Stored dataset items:
BEGIN

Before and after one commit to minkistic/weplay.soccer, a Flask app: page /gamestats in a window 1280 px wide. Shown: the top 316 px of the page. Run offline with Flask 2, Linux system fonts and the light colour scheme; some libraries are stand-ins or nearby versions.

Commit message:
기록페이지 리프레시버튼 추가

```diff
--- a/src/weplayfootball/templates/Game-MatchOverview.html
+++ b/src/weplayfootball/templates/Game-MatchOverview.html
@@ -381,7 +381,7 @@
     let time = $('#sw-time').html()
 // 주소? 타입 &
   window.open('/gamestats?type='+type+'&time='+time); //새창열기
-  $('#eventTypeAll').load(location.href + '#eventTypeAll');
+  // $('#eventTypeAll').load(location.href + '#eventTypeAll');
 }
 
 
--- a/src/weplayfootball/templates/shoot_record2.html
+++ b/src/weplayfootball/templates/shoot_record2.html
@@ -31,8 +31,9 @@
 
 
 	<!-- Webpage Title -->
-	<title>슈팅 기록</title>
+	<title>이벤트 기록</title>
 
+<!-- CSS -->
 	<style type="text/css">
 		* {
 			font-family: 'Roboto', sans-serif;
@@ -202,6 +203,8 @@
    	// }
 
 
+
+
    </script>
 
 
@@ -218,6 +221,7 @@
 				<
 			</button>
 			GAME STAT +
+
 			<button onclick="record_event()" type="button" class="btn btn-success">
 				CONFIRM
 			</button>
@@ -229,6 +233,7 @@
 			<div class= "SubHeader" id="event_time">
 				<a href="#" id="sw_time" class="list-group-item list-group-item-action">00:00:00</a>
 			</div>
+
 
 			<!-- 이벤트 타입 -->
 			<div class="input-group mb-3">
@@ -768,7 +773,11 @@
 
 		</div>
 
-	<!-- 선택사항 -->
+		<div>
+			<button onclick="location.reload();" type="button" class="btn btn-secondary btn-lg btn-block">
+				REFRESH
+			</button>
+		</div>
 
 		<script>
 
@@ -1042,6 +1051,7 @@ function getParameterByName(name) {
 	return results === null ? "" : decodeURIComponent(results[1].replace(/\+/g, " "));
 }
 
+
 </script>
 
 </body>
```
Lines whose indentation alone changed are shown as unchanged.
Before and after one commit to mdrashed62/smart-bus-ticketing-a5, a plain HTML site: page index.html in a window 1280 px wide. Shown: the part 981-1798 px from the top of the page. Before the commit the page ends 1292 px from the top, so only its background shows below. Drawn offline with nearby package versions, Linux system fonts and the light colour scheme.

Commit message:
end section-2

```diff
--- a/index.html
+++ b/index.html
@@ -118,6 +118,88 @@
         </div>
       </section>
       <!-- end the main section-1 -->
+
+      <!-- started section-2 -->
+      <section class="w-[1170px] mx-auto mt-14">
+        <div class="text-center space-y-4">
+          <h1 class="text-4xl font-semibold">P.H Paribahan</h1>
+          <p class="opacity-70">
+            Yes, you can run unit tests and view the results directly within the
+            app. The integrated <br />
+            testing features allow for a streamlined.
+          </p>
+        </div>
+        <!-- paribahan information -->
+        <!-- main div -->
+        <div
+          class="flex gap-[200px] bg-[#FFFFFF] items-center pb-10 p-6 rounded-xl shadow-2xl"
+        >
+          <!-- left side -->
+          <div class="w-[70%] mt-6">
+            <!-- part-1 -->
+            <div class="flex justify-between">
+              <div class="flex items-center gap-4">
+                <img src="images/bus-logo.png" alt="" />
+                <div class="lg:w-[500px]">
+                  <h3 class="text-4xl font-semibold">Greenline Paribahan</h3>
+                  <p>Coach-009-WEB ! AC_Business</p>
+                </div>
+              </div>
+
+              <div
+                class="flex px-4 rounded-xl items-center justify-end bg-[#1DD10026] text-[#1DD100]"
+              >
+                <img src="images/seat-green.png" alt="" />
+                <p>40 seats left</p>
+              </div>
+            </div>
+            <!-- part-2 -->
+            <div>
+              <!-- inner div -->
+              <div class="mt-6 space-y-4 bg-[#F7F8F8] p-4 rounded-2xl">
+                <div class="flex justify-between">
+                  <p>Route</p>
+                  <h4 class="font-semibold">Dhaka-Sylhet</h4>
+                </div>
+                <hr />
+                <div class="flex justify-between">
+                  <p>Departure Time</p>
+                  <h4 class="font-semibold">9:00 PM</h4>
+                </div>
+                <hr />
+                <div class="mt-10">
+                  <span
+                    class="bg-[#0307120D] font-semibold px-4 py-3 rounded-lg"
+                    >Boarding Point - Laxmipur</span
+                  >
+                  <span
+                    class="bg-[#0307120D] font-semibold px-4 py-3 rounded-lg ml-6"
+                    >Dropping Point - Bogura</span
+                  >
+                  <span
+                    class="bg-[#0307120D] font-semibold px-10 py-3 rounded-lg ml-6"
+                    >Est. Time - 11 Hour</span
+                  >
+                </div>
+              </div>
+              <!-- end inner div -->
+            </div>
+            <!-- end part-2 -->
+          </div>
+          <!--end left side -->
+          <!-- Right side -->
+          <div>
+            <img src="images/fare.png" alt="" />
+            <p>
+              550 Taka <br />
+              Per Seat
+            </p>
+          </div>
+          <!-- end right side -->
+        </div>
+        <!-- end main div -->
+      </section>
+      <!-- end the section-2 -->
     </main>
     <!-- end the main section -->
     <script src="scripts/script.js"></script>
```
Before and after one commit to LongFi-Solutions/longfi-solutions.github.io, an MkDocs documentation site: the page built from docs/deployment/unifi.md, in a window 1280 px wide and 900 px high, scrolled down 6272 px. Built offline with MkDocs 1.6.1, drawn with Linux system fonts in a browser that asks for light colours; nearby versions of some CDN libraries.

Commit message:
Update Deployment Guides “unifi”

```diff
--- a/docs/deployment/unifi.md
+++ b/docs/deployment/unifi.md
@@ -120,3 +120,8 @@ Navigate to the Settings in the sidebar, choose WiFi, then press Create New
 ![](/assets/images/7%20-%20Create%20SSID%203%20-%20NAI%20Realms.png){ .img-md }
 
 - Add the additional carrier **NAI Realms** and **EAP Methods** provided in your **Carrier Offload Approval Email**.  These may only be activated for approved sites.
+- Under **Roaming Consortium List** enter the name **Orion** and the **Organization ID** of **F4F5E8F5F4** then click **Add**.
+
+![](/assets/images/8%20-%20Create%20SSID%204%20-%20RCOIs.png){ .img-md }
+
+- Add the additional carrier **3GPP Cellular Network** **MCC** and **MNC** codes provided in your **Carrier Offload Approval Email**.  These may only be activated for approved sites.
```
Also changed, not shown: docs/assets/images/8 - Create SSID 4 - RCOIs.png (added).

END

> [TRY IT]
Set down the data above once more so that nothing differs from the original.

> [RESPONSE AREA]
Before and after one commit to minkistic/weplay.soccer, a Flask app: page /gamestats in a window 1280 px wide. Shown: the top 316 px of the page. Run offline with Flask 2, Linux system fonts and the light colour scheme; some libraries are stand-ins or nearby versions.

Commit message:
기록페이지 리프레시버튼 추가

```diff
--- a/src/weplayfootball/templates/Game-MatchOverview.html
+++ b/src/weplayfootball/templates/Game-MatchOverview.html
@@ -381,7 +381,7 @@
     let time = $('#sw-time').html()
 // 주소? 타입 &
   window.open('/gamestats?type='+type+'&time='+time); //새창열기
-  $('#eventTypeAll').load(location.href + '#eventTypeAll');
+  // $('#eventTypeAll').load(location.href + '#eventTypeAll');
 }
 
 
--- a/src/weplayfootball/templates/shoot_record2.html
+++ b/src/weplayfootball/templates/shoot_record2.html
@@ -31,8 +31,9 @@
 
 
 	<!-- Webpage Title -->
-	<title>슈팅 기록</title>
+	<title>이벤트 기록</title>
 
+<!-- CSS -->
 	<style type="text/css">
 		* {
 			font-family: 'Roboto', sans-serif;
@@ -202,6 +203,8 @@
    	// }
 
 
+
+
    </script>
 
 
@@ -218,6 +221,7 @@
 				<
 			</button>
 			GAME STAT +
+
 			<button onclick="record_event()" type="button" class="btn btn-success">
 				CONFIRM
 			</button>
@@ -229,6 +233,7 @@
 			<div class= "SubHeader" id="event_time">
 				<a href="#" id="sw_time" class="list-group-item list-group-item-action">00:00:00</a>
 			</div>
+
 
 			<!-- 이벤트 타입 -->
 			<div class="input-group mb-3">
@@ -768,7 +773,11 @@
 
 		</div>
 
-	<!-- 선택사항 -->
+		<div>
+			<button onclick="location.reload();" type="button" class="btn btn-secondary btn-lg btn-block">
+				REFRESH
+			</button>
+		</div>
 
 		<script>
 
@@ -1042,6 +1051,7 @@ function getParameterByName(name) {
 	return results === null ? "" : decodeURIComponent(results[1].replace(/\+/g, " "));
 }
 
+
 </script>
 
 </body>
```
Lines whose indentation alone changed are shown as unchanged.
Before and after one commit to mdrashed62/smart-bus-ticketing-a5, a plain HTML site: page index.html in a window 1280 px wide. Shown: the part 981-1798 px from the top of the page. Before the commit the page ends 1292 px from the top, so only its background shows below. Drawn offline with nearby package versions, Linux system fonts and the light colour scheme.

Commit message:
end section-2

```diff
--- a/index.html
+++ b/index.html
@@ -118,6 +118,88 @@
         </div>
       </section>
       <!-- end the main section-1 -->
+
+      <!-- started section-2 -->
+      <section class="w-[1170px] mx-auto mt-14">
+        <div class="text-center space-y-4">
+          <h1 class="text-4xl font-semibold">P.H Paribahan</h1>
+          <p class="opacity-70">
+            Yes, you can run unit tests and view the results directly within the
+            app. The integrated <br />
+            testing features allow for a streamlined.
+          </p>
+        </div>
+        <!-- paribahan information -->
+        <!-- main div -->
+        <div
+          class="flex gap-[200px] bg-[#FFFFFF] items-center pb-10 p-6 rounded-xl shadow-2xl"
+        >
+          <!-- left side -->
+          <div class="w-[70%] mt-6">
+            <!-- part-1 -->
+            <div class="flex justify-between">
+              <div class="flex items-center gap-4">
+                <img src="images/bus-logo.png" alt="" />
+                <div class="lg:w-[500px]">
+                  <h3 class="text-4xl font-semibold">Greenline Paribahan</h3>
+                  <p>Coach-009-WEB ! AC_Business</p>
+                </div>
+              </div>
+
+              <div
+                class="flex px-4 rounded-xl items-center justify-end bg-[#1DD10026] text-[#1DD100]"
+              >
+                <img src="images/seat-green.png" alt="" />
+                <p>40 seats left</p>
+              </div>
+            </div>
+            <!-- part-2 -->
+            <div>
+              <!-- inner div -->
+              <div class="mt-6 space-y-4 bg-[#F7F8F8] p-4 rounded-2xl">
+                <div class="flex justify-between">
+                  <p>Route</p>
+                  <h4 class="font-semibold">Dhaka-Sylhet</h4>
+                </div>
+                <hr />
+                <div class="flex justify-between">
+                  <p>Departure Time</p>
+                  <h4 class="font-semibold">9:00 PM</h4>
+                </div>
+                <hr />
+                <div class="mt-10">
+                  <span
+                    class="bg-[#0307120D] font-semibold px-4 py-3 rounded-lg"
+                    >Boarding Point - Laxmipur</span
+                  >
+                  <span
+                    class="bg-[#0307120D] font-semibold px-4 py-3 rounded-lg ml-6"
+                    >Dropping Point - Bogura</span
+                  >
+                  <span
+                    class="bg-[#0307120D] font-semibold px-10 py-3 rounded-lg ml-6"
+                    >Est. Time - 11 Hour</span
+                  >
+                </div>
+              </div>
+              <!-- end inner div -->
+            </div>
+            <!-- end part-2 -->
+          </div>
+          <!--end left side -->
+          <!-- Right side -->
+          <div>
+            <img src="images/fare.png" alt="" />
+            <p>
+              550 Taka <br />
+              Per Seat
+            </p>
+          </div>
+          <!-- end right side -->
+        </div>
+        <!-- end main div -->
+      </section>
+      <!-- end the section-2 -->
     </main>
     <!-- end the main section -->
     <script src="scripts/script.js"></script>
```
Before and after one commit to LongFi-Solutions/longfi-solutions.github.io, an MkDocs documentation site: the page built from docs/deployment/unifi.md, in a window 1280 px wide and 900 px high, scrolled down 6272 px. Built offline with MkDocs 1.6.1, drawn with Linux system fonts in a browser that asks for light colours; nearby versions of some CDN libraries.

Commit message:
Update Deployment Guides “unifi”

```diff
--- a/docs/deployment/unifi.md
+++ b/docs/deployment/unifi.md
@@ -120,3 +120,8 @@ Navigate to the Settings in the sidebar, choose WiFi, then press Create New
 ![](/assets/images/7%20-%20Create%20SSID%203%20-%20NAI%20Realms.png){ .img-md }
 
 - Add the additional carrier **NAI Realms** and **EAP Methods** provided in your **Carrier Offload Approval Email**.  These may only be activated for approved sites.
+- Under **Roaming Consortium List** enter the name **Orion** and the **Organization ID** of **F4F5E8F5F4** then click **Add**.
+
+![](/assets/images/8%20-%20Create%20SSID%204%20-%20RCOIs.png){ .img-md }
+
+- Add the additional carrier **3GPP Cellular Network** **MCC** and **MNC** codes provided in your **Carrier Offload Approval Email**.  These may only be activated for approved sites.
```
Also changed, not shown: docs/assets/images/8 - Create SSID 4 - RCOIs.png (added).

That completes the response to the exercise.